Oh, um … shoot. I can’t say that in S.C.
Democrat Robert Ford, an African-American who readily admits he's targeting African-American men, is behind Bill 56. It's an attempt to wipe out potty mouth as we know it.
The legislation would make it illegal for anyone "in a public forum or place of public accommodation willfully and knowingly to publish orally or in writing, exhibit, or otherwise make available material containing words, language, or actions of a profane, vulgar, lewd, lascivious, or indecent nature."
A violation would be a felony carrying a maximum $5,000 fine and five-year sentence.

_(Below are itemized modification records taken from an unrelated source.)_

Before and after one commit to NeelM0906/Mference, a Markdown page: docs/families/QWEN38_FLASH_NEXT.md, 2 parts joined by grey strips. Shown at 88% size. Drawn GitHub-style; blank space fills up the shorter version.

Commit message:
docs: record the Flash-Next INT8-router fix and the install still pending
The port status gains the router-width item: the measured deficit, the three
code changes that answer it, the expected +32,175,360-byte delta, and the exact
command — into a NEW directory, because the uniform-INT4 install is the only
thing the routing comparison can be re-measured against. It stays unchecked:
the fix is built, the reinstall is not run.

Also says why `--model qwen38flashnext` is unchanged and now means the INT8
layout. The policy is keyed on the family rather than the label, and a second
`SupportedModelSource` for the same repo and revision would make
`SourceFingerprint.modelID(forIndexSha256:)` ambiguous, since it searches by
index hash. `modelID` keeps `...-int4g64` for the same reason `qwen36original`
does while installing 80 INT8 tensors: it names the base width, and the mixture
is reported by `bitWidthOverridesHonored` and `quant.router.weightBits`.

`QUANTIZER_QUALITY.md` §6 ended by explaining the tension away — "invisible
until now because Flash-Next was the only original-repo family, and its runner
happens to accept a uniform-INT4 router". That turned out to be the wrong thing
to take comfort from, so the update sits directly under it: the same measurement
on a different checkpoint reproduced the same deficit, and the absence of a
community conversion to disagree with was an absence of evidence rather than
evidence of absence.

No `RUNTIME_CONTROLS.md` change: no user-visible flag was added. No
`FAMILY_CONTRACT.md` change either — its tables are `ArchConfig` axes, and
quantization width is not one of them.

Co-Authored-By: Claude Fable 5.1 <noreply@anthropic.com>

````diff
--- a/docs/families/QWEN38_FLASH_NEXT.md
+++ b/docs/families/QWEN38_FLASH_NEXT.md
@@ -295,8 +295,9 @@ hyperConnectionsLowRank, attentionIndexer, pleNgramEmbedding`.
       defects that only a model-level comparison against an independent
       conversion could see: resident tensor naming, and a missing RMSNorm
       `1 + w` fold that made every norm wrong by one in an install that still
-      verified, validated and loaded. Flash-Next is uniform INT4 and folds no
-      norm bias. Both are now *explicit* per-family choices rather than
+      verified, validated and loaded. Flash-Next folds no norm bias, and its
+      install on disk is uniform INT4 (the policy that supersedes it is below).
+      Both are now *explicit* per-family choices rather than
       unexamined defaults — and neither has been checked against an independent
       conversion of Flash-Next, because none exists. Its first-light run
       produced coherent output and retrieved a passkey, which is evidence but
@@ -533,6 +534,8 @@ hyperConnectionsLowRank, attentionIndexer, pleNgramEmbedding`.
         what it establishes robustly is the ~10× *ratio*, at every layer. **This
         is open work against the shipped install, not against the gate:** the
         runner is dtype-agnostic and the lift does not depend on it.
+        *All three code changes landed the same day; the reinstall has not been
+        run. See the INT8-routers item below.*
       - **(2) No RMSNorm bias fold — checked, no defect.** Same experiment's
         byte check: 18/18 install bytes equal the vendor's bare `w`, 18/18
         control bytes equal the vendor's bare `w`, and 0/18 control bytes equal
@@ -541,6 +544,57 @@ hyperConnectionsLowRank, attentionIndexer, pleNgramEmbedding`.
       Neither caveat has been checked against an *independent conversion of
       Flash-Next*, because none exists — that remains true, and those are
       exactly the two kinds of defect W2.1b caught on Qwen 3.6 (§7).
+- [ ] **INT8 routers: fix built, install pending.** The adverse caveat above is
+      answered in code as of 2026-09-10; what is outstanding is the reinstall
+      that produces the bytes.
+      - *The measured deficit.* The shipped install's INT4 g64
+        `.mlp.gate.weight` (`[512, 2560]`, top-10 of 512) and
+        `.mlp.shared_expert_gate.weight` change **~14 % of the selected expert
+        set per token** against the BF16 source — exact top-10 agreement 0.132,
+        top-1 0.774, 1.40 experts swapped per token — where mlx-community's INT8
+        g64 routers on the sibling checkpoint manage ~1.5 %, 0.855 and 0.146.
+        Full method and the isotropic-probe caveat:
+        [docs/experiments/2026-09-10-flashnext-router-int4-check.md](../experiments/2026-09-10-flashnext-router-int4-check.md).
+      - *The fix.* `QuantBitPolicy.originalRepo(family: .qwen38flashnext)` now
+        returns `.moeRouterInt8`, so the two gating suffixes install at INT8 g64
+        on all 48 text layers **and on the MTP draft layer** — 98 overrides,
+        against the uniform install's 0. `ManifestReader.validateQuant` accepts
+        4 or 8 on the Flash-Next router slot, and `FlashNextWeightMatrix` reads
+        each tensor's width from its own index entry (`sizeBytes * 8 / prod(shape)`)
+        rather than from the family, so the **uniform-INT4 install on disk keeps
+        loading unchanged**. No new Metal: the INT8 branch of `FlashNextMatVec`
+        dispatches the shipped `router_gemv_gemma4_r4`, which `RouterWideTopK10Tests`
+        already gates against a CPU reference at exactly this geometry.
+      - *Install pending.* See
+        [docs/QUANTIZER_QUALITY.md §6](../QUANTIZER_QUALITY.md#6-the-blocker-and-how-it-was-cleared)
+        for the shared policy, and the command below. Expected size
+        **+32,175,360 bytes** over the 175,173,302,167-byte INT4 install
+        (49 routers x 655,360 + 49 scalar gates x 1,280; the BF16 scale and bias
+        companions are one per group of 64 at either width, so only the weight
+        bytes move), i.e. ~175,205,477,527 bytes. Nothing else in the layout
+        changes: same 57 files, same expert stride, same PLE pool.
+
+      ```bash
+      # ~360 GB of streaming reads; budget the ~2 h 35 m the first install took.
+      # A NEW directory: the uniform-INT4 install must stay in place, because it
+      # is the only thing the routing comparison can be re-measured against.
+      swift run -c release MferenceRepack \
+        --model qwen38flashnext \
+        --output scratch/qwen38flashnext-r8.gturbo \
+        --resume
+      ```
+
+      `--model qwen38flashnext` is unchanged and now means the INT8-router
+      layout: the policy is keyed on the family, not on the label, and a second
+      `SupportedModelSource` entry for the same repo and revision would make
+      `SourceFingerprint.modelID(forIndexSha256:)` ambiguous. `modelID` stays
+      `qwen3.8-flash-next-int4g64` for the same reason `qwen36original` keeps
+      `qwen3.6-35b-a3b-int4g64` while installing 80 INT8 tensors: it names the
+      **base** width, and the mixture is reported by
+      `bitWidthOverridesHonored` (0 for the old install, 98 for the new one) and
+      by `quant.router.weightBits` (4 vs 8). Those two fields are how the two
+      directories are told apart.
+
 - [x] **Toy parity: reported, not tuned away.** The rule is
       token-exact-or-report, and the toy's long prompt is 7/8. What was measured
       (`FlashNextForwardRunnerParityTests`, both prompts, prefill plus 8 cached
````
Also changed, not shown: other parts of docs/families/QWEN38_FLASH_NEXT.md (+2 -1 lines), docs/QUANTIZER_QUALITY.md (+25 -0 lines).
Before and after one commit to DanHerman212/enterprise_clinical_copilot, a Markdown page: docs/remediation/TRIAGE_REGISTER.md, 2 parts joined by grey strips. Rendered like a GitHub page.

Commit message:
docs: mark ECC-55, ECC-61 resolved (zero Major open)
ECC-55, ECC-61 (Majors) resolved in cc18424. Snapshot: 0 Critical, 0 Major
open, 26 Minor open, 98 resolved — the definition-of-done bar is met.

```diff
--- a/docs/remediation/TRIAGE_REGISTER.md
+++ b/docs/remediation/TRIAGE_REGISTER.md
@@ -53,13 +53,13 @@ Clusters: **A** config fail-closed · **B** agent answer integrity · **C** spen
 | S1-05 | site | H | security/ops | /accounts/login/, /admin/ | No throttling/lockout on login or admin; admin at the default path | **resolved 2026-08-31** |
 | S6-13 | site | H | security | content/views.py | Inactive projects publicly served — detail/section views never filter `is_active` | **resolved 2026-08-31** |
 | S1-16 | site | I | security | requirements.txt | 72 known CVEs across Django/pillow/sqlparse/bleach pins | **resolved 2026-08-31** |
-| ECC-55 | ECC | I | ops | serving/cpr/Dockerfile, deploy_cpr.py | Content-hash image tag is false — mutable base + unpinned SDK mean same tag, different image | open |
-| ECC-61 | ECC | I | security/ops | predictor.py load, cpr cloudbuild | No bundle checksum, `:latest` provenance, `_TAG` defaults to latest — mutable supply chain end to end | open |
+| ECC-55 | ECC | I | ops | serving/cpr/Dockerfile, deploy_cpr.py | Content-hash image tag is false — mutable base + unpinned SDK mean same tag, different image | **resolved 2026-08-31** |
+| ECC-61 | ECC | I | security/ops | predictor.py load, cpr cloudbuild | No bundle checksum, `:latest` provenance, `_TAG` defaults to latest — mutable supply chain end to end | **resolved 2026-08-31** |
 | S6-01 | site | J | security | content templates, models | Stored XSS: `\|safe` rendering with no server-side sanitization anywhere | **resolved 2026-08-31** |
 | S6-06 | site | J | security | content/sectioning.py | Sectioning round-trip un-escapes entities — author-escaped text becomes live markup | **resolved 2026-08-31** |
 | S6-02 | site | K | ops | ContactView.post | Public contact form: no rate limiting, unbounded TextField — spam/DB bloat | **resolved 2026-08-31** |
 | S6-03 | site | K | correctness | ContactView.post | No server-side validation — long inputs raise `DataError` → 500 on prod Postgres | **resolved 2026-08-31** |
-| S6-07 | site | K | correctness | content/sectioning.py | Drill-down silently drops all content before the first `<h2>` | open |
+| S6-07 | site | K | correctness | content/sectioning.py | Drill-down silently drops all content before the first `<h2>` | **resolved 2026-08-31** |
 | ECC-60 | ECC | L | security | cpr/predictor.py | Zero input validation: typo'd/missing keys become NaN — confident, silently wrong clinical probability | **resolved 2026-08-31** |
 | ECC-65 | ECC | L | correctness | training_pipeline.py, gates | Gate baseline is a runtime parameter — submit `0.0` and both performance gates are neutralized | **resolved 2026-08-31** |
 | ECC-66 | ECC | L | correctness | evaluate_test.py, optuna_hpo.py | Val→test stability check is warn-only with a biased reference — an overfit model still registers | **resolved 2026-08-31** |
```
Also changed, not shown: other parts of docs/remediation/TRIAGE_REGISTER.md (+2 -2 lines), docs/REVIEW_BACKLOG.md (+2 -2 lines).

Wow. That certainly takes free-speech restrictions a bit beyond a ban on screaming "fire!" in a crowded theater.
Ford is sponsoring another bill, by the way, that would ban people from wearing pants more than three inches below their hips in public. Heaven help the person who happened to cuss because his fanny was cold due to the exposed cleavage. That's two strikes right there.
His heart's in the right place, even if there's a bit of grandstanding involved. Problem is, you can't legislate morality, as the old saying goes. Especially not when the legislation would smack the Constitution upside the head.
Ford told The Associated Press he wants to encourage youth to look to people like President-elect Barack Obama as role models, rather than prisoners. Ford described it as offensive when groups of youth blast profanities and wear sagging pants. He said "when older black people go to the mall, they cry when they see that stuff."
I don't know anything about Ford, and the most attention he'd drawn nationally before now was when he endorsed Hillary Clinton in the state's presidential primary. It would have been well and good if he'd left it at that, but he had to try to explain himself:
"It's a slim possibility for (Barack Obama) to get the nomination, but then everybody else is doomed. Every Democrat running on that ticket next year would lose — because he's black and he's top of the ticket. We'd lose the House and the Senate and the governors and everything."
"I'm a gambling man. I love Obama," Ford said. "But I'm not going to kill myself."
He later apologized.
He's now running for governor on a platform of bringing back video poker, so the pants and profanity bills could well be publicity stunts.
Let's hope so. With legislation so loosely written as to leave profanity to the ear of the behearer, you have to wonder whose standards would apply.
Marine drill sergeants at Parris Island - that gives us a lot of leeway. Or people like a former co-worker, who would peer over his wirerims and admonish violators with a gentle "now, now." I thought his campaign was great until I got "now, now-ed" for exclaiming, "get out of town!" Or Big Guy, who thinks slang for passing gas is the "F-word."
I have a personal stake in this one as well: Loved ones in the Palmetto State who easily could roll up four felonies in a single sentence were this to pass.
So please, Sen. Ford. You've made your point. Now let it go. No reason to belabor it and wind up clogging the courts with challenges.
Copyright 2009 Debra Legg. All rights reserved.